Procedure 3: Verify accuracy of dispensed configuration

To verify the accuracy of dispensed configuration via GUI

  1. Access the client system either physically or via Terminal Services.
  2. On the Start menu, click Run. Type Control.exe, and then click OK.
  3. Double-click Network Connections, select the appropriate network interface, and click Properties.
  4. Double-click Internet Protocol (TCP/IP), which will open the Internet Protocol (TCP/IP) Properties window.
  5. Verify the information shown in this Properties window, and click Advanced.
  6. Verify the information shown in this Advanced TCP/IP Settings window: IP Settings, WINS, and Options tabs.
  7. Click the DNS tab and verify the nameserver addresses, and that the entry for DNS suffix for this connection is correct.

 


To verify the accuracy of dispensed configuration using command line

  1. Access the client system either physically or via Terminal Services.
  2. Start a command line by clicking Start, then Run, typing cmd and clicking OK.
  3. At the prompt, type the commands:
    ipconfig /all
    netsh interface ip show config
  4. These commands output the configuration of the all network devices, including DHCP-configured interfaces.
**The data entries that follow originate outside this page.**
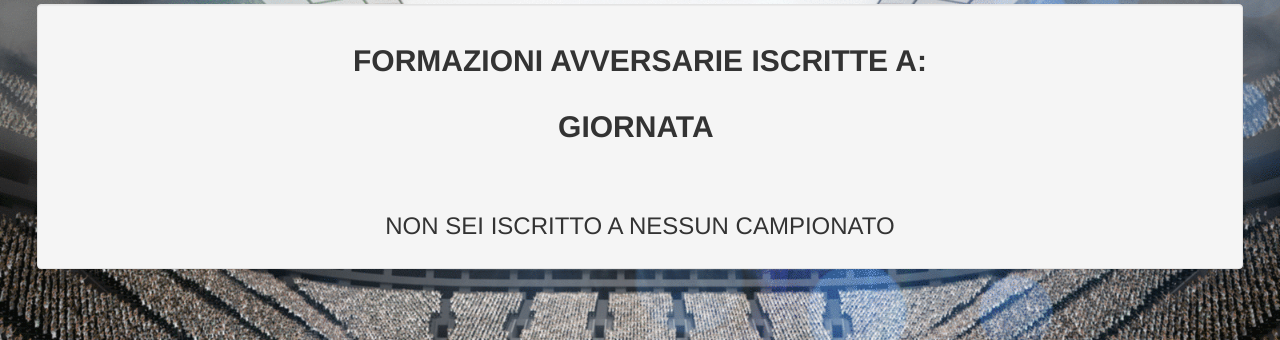
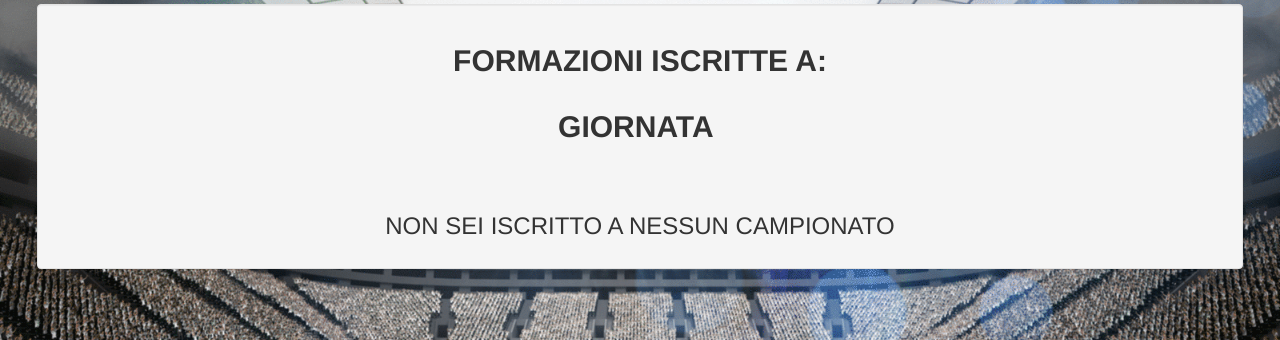
Before and after one commit to locatellivan/fantacalcetto, a PHP site: page /index.php?op=formazioniIscritte in a window 1280 px wide. Shown: the part 155-495 px from the top of the page. Run offline with PHP 8.4, Linux system fonts and the light colour scheme; the visitor is signed in with stand-in values (Sample User, id 1); data that the repository does not hold is empty; some libraries are stand-ins or nearby versions.

Commit message:
Cambiamento TITOLO PAGINA

```diff
--- a/php/formazioniIscritte.php
+++ b/php/formazioniIscritte.php
@@ -12,7 +12,7 @@
 																 .":".$cid->error."</p>");
 	$numGior=$numero->fetch_row();
 
-	echo "<h2 align='center'><b>FORMAZIONI AVVERSARIE ISCRITTE A:<br/><br/>
+	echo "<h2 align='center'><b>FORMAZIONI ISCRITTE A:<br/><br/>
 				GIORNATA&nbsp;$numGior[0]</b></h3><br/><br/>";
 
 		// Salvo in una variabile il nome della squadra loggata
```
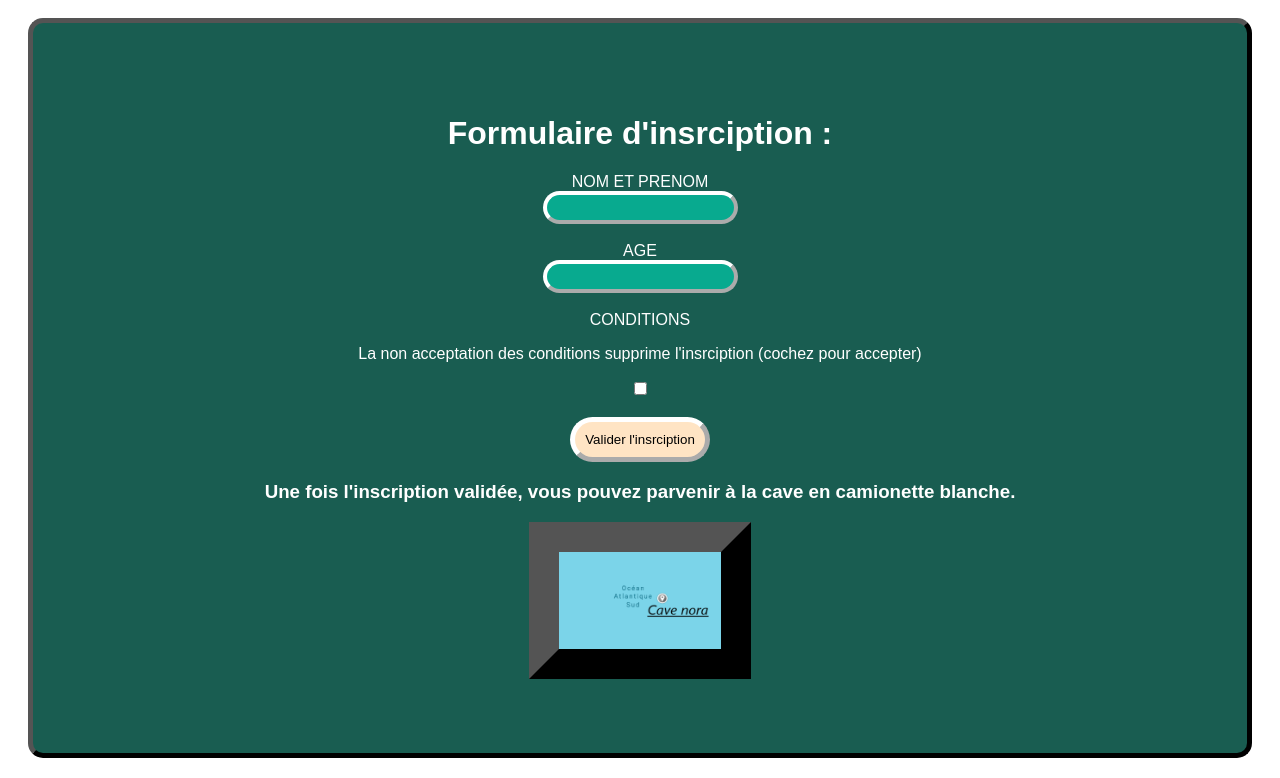
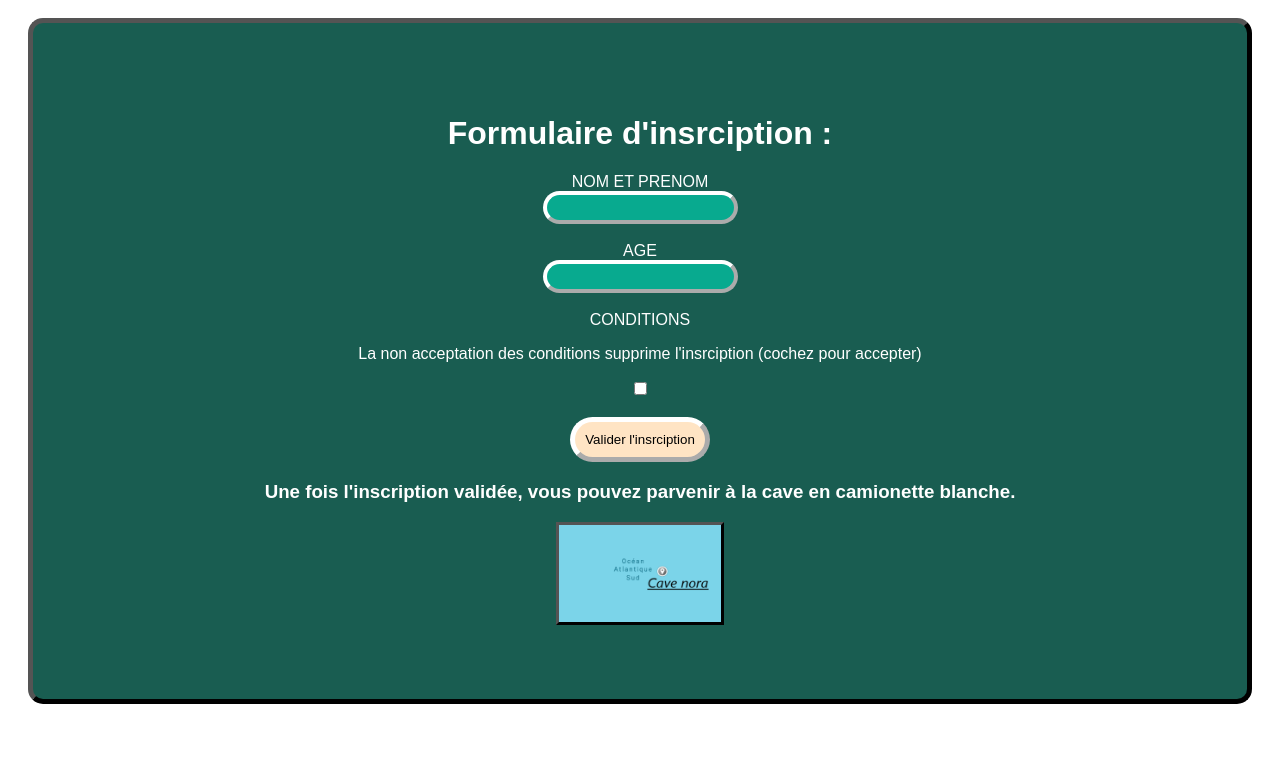
Before and after one commit to servispacement-cpu/Doctocav, a plain HTML site: page cavnora/index.html in a window 1280 px wide. Shown: the part 1047-1825 px from the top of the page. After the commit the page ends 1771 px from the top, so only its background shows below. Drawn offline with Linux system fonts and the light colour scheme.

Commit message:
Update style.css

```diff
--- a/style.css
+++ b/style.css
@@ -40,5 +40,5 @@ img{
 .imgcartes{
      width: 15%;
     height: 15%;
-    border: 30px outset black;
+    border: 3px outset black;
 }
```
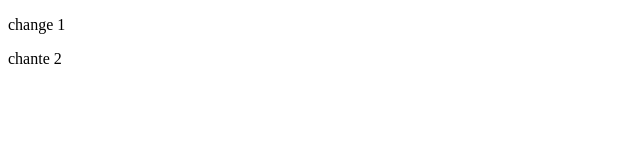
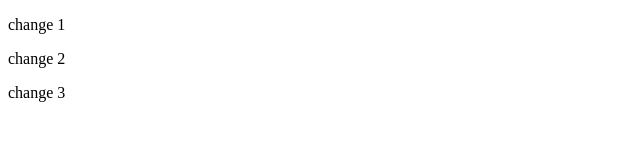
Before and after one commit to TretiakovOleh/test, a plain HTML site: page index.html in a window 1280 px wide. Shown: the full height of the page, 0-640 px from the left. Drawn offline with Linux system fonts and the light colour scheme.

Commit message:
Third change in index.html

```diff
--- a/index.html
+++ b/index.html
@@ -3,10 +3,11 @@
 <head>
     <meta charset="UTF-8">
     <meta name="viewport" content="width=device-width, initial-scale=1.0">
-    <title>Document</title>
+    <title>test 1</title>
 </head>
 <body>
     <p>change 1</p>
-    <p>chante 2</p>
+    <p>change 2</p>
+    <p>change 3</p>
 </body>
 </html>
```
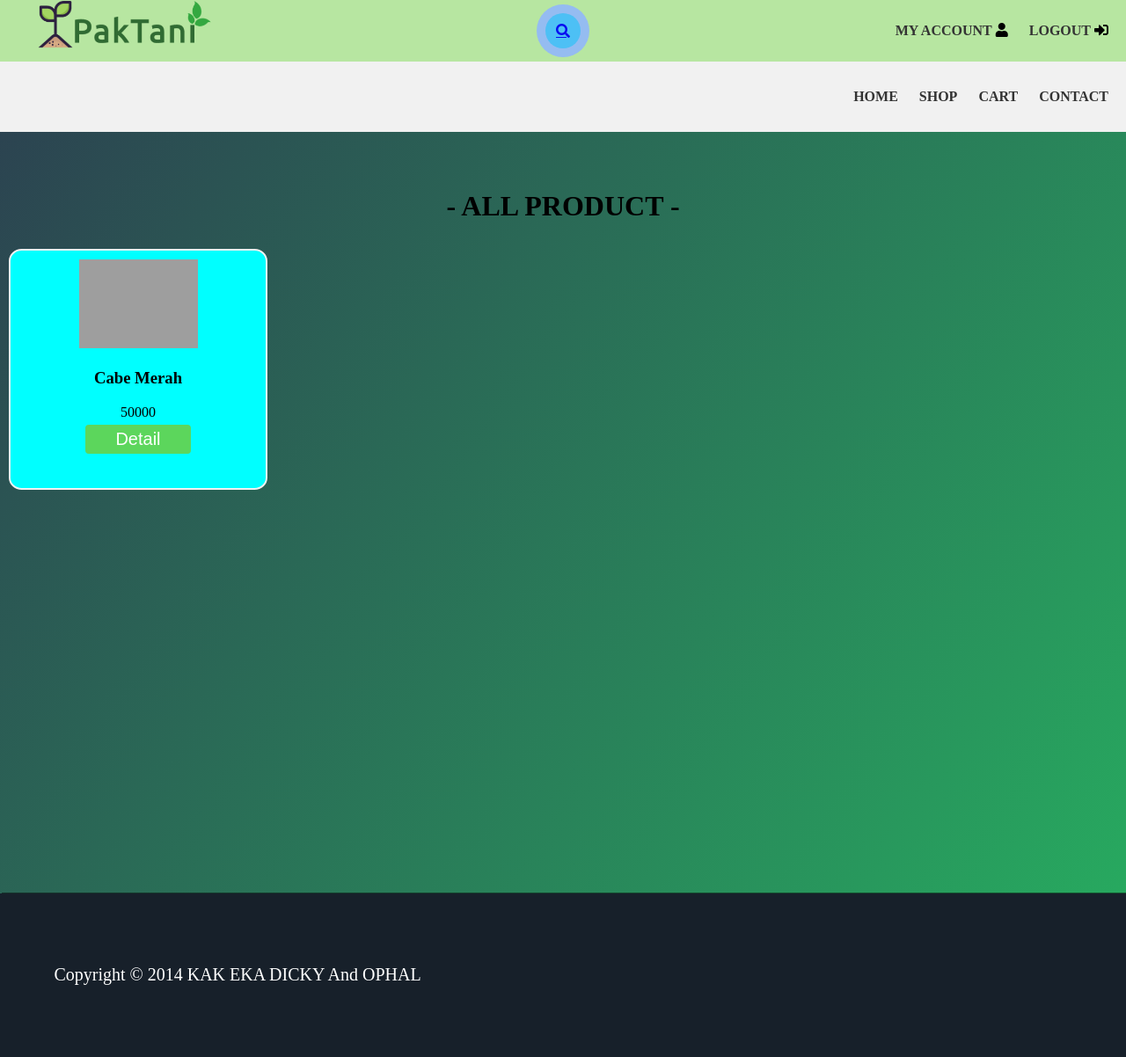
After one commit to Dicky913/Project-PW, a PHP site: page /PEMBELI/shop.php in a window 1280 px wide. The commit adds this page. Shown: the whole page at 88% size. Run offline with PHP 8.4, Linux system fonts and the light colour scheme; data comes from the database, SQL or seed files in the repository; some libraries are stand-ins or nearby versions; grey boxes are pictures that could not be loaded.

Commit message:
detail product, shop di pembeli diperbaiki

```diff
--- /dev/null
+++ b/VIEW/USER/PEMBELI/shop.php
@@ -0,0 +1,203 @@
+<?php
+session_start();
+include '../../../CONTROLLER/action_pembeli.php';
+//kasi kondisi jika tombol submit sudah ditekan
+
+?>
+<!DOCTYPE html>
+
+<head>
+    <title>Pembeli Shop</title>
+    <meta http-equiv="Content-Type" content="text/html; charset=windows-1252" />
+    <link rel="stylesheet" href="../../CSS/main.css">
+    <meta name="viewport" content="width=device-width">
+    <link rel="stylesheet" href="https://use.fontawesome.com/releases/v5.8.2/css/all.css" integrity="sha384-oS3vJWv+0UjzBfQzYUhtDYW+Pj2yciDJxpsK1OYPAYjqT085Qq/1cq5FLXAZQ7Ay" crossorigin="anonymous">
+
+    <style type="text/css">
+        .tubuh {
+            width: 100%;
+            height: 800px;
+        }
+
+        .agenda,
+        .artikel {
+            margin-bottom: 40px;
+            width: 100%;
+            margin-left: 500px;
+        }
+
+        .tes {
+            float: left;
+            border: 2px solid #f1f1f1;
+            border-radius: 5%;
+            padding: 10px;
+            text-align: center;
+            width: 270px;
+            background-color: aqua;
+            height: 250px;
+            margin-right: 30px;
+            margin-bottom: 45px;
+            margin-left: 10px;
+        }
+
+        .tes img {
+            width: 50%;
+        }
+
+        .tes p {
+            height: 40px;
+            /* padding: 10px; */
+            text-align: left;
+            margin: 0;
+            margin-bottom: 30px;
+        }
+
+        .button {
+            border-radius: 4px;
+            background-color: #5cd65c;
+            border: none;
+            color: #FFFFFF;
+            text-align: center;
+            font-size: 20px;
+            padding: 5px;
+            width: 120px;
+            transition: all 0.5s;
+            cursor: pointer;
+            margin: 5px;
+        }
+
+        .button span {
+            cursor: pointer;
+            display: inline-block;
+            position: relative;
+            transition: 0.5s;
+        }
+
+        .button span:after {
+            content: '\00bb';
+            position: absolute;
+            opacity: 0;
+            top: 0;
+            right: -10px;
+            transition: 0.5s;
+        }
+
+        .button:hover span {
+            padding-right: 15px;
+        }
+
+        .button:hover span:after {
+            opacity: 1;
+            right: 0;
+        }
+    </style>
+
+
+</head>
+
+<body>
+    <div class="subnavbar">
+        <div class="logo">
+
+        </div>
+        <a class="btn">
+            <span></span>
+            <span></span>
+            <span></span>
+        </a>
+        <div class="search-box">
+            <input onkeyup="filter()" class="search-txt" type="text" id="value" placeholder="Type to search" />
+            <a class="search-btn" href="#">
+                <i class="fas fa-search"></i>
+            </a>
+        </div>
+        <div class="menu">
+            <a href="my_account.php">My Account</a>
+            <i class="fas fa-user"></i>
+            <a href="../../../CONTROLLER/logout.php">Logout</a>
+            <i class="fas fa-sign-in-alt"></i>
+        </div>
+    </div>
+    <div class="navbar">
+
+        <a class="btn">
+            <span></span>
+            <span></span>
+            <span></span>
+        </a>
+
+        <div class="menu">
+            <a href="indexpembeli.php">Home</a>
+            <a href="shop.php">Shop</a>
+            <a href="cart.php">Cart</a>
+            <a href="contact.php">Contact</a>
+        </div>
+    </div>
+    <br><br>
+
+    <div class="tubuh">
+
+        <center>
+            <h2>- ALL PRODUCT -</h2>
+        </center>
+
+        <?php
+        $select_query = "SELECT * FROM barang";
+        $sql = mysqli_query($conn, $select_query) or die(mysql_error());
+        while ($data = mysqli_fetch_array($sql)) { ?>
+            <section>
+                <article class="tes">
+                    <img src="../../IMAGE/images_petani/<?php echo $data["gambar"] ?>" alt="alpha"><br>
+                    <h3><?php echo $data["Nm_barang"] ?></h3>
+                    <span class="name"><?php echo $data["harga"] ?></span><br>
+                    <button class="button" onclick="window.location.href='detailproduct.php?kd_barang=<?php echo $data['kd_barang']; ?>'"><span>Detail</span></button>
+                </article>
+            </section>
+        <?php } ?>
+    </div>
+    <div class="footer" align="center">
+        <table width=100%>
+            <tr>
+
+                <td align="center">
+                    <p id="lol" font></p>
+                    <script>
+                        function Person(first) {
+                            this.firstName = first;
+                        }
+                        var orang1 = new Person("KAK EKA");
+                        var orang2 = new Person("DICKY");
+                        var orang3 = new Person("OPHAL");
+
+                        document.getElementById("lol").innerHTML =
+                            "Copyright &copy; 2014 " + orang1.firstName + " " + orang2.firstName + " And " + orang3.firstName;
+                    </script>
+                </td>
+
+            </tr>
+        </table>
+
+    </div>
+    <script type="text/javascript">
+        function filter() {
+
+            var value, name, tes, i;
+
+            value = document.getElementById("value").value.toUpperCase();
+            tes = document.getElementsByClassName("tes");
+
+            for (i = 0; i < tes.length; i++) {
+                name = tes[i].getElementsByClassName("name");
+                if (name[0].innerHTML.toUpperCase().indexOf(value) > -1) {
+                    tes[i].style.display = "flex";
+                } else {
+                    tes[i].style.display = "none";
+                }
+            }
+
+        }
+    </script>
+    </div>
+</body>
+
+</html>
--- a/VIEW/USER/PETANI/addproduct.php
+++ b/VIEW/USER/PETANI/addproduct.php
@@ -1,5 +1,9 @@
 <?php
 session_start();
+if (!isset($_SESSION["login"])) {
+  header("Location: login_petani.php");
+  exit;
+}
 include '../../../CONTROLLER/action_petani.php';
 //kasi kondisi jika tombol submit sudah ditekan
 if (isset($_POST["submit"])) {
--- a/VIEW/USER/PETANI/detailproduct.php
+++ b/VIEW/USER/PETANI/detailproduct.php
@@ -1,6 +1,10 @@
 <?php
 session_start();
 include '../../../CONTROLLER/action_petani.php';
+if (!isset($_SESSION["login"])) {
+  header("Location: login_petani.php");
+  exit;
+}
 ?>
 <!DOCTYPE html>
 <html>
```
Also changed, not shown: VIEW/USER/PEMBELI/detailproduct.php (+27 -10 lines).
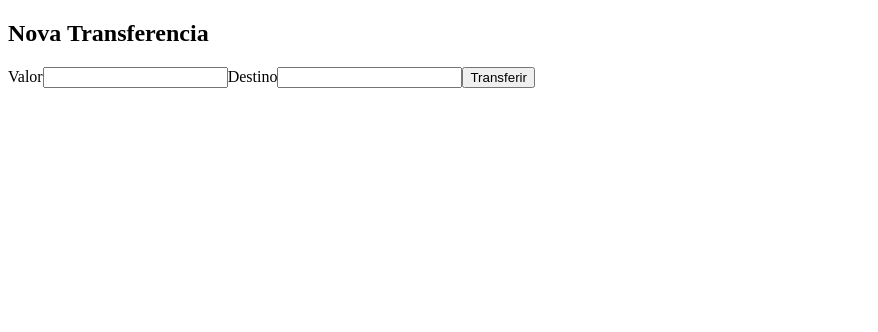
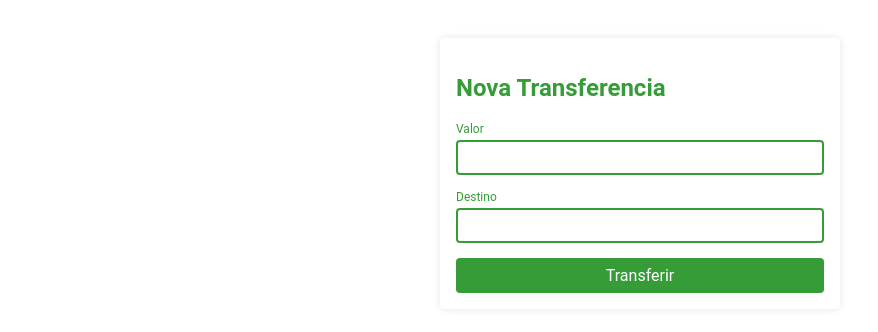
Before and after one commit to julianafariasdf/bytebank, an Angular app: page / in a window 1280 px wide. Shown: the top 332 px of the page, without its empty margins (0-878 px from the left). Built offline with nearby package versions, Linux system fonts and the light colour scheme.

Commit message:
Estilizando o formulário com CSS

```diff
--- a/src/app/nova-transferencia/nova-transferencia.component.html
+++ b/src/app/nova-transferencia/nova-transferencia.component.html
@@ -1,13 +1,21 @@
-<form>
+<section class="container">
+<form class="formulario">
 
-  <h2>Nova Transferencia</h2>
+  <h2 class="formulario__titulo">Nova Transferencia</h2>
 
-  <label for="valor">Valor</label>
-  <input type="text" id="valor">
+  <div class="form-field">
+    <label class="form-field__label" for="valor">Valor</label>
+    <input class="form-field__input" type="text" id="valor">
+  </div>
 
-  <label for="destino">Destino</label>
-  <input type="text" id="destino">
+  <div class="form-field">
+    <label class="form-field__label" for="destino">Destino</label>
+    <input class="form-field__input" type="text" id="destino">
+  </div>
 
-  <button type="submit" >Transferir</button>
+  <div class="botao-wrapper">
+  <button class="botao" type="submit" >Transferir</button>
+  </div>
 
 </form>
+</section>
--- a/src/app/nova-transferencia/nova-transferencia.component.scss
+++ b/src/app/nova-transferencia/nova-transferencia.component.scss
@@ -0,0 +1,59 @@
+.formulario {
+  background-color: white;
+  padding: 16px;
+  border-radius: 4px;
+  box-shadow: 0 0 8px rgba(0, 0, 0, 0.1);
+  &__titulo {
+    text-transform: capitalize;
+    color: var(--primary);
+  }
+}
+
+.form-field {
+  width: 100%;
+  margin-top: 15px;
+  margin-bottom: 15px;
+  display: flex;
+  flex-direction: column;
+  color: var(--primary);
+
+  &__label {
+    color: inherit;
+    margin-bottom: 4px;
+    font-size: 12px;
+  }
+
+  &__input {
+    padding: 8px;
+    border-radius: 4px;
+    color: inherit;
+    border: 2px solid;
+    outline: none;
+  }
+}
+
+.botao-wrapper {
+  display: flex;
+}
+
+.botao {
+  background-color: var(--primary);
+  color: white;
+  display: block;
+  flex: 1;
+  border: none;
+  border-radius: 4px;
+  font-size: 16px;
+  padding: 0.5em;
+  cursor: pointer;
+  transition: opacity 0.2s;
+
+  &--cancelar {
+    background-color: var(--secondary);
+    margin-left: 20px;
+  }
+
+  &:hover {
+    opacity: 0.8;
+  }
+}
--- a/src/styles.scss
+++ b/src/styles.scss
@@ -1 +1,17 @@
-/* You can add global styles to this file, and also import other style files */
+:root {
+  --primary: #369c38;
+  --secondary: #132A13;
+  --padding: 15px;
+  --cinza : #405040;
+  --cinza-claro: #dedede;
+}
+
+* {
+  font-family: "Roboto", sans-serif;
+}
+
+.container {
+  max-width: 400px;
+  padding: 30px;
+  margin: 0 auto;
+}
```
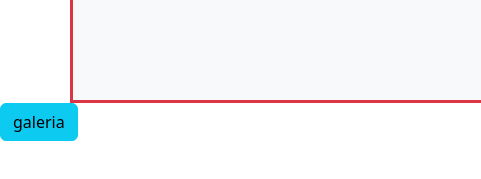
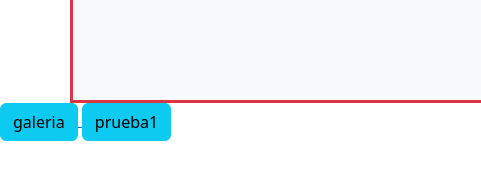
Before and after one commit to willi-97gonza/pagina-con-galeria, a plain HTML site: page index.html in a window 1280 px wide. Shown: the part 363-542 px from the top of the page, 0-481 px from the left. Drawn offline with Linux system fonts and the light colour scheme.

Commit message:
agregar boton prueba

```diff
--- a/index.html
+++ b/index.html
@@ -42,5 +42,8 @@
         <button class="btn btn-info">galeria</button>
 
     </a>
+    <a href="prueba1.html">
+        <button class="btn btn-info">prueba1</button>
+    </a>
 </body>
     </html>
```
Verify that the configuration is correct, including:
    ● IP address issued
    ● WINS server
    ● DNS server
    ● Default gateway
    ● Suffixes
    ● Options

 

Dependencies

None

Technology Required

Base DHCP Windows Server 2003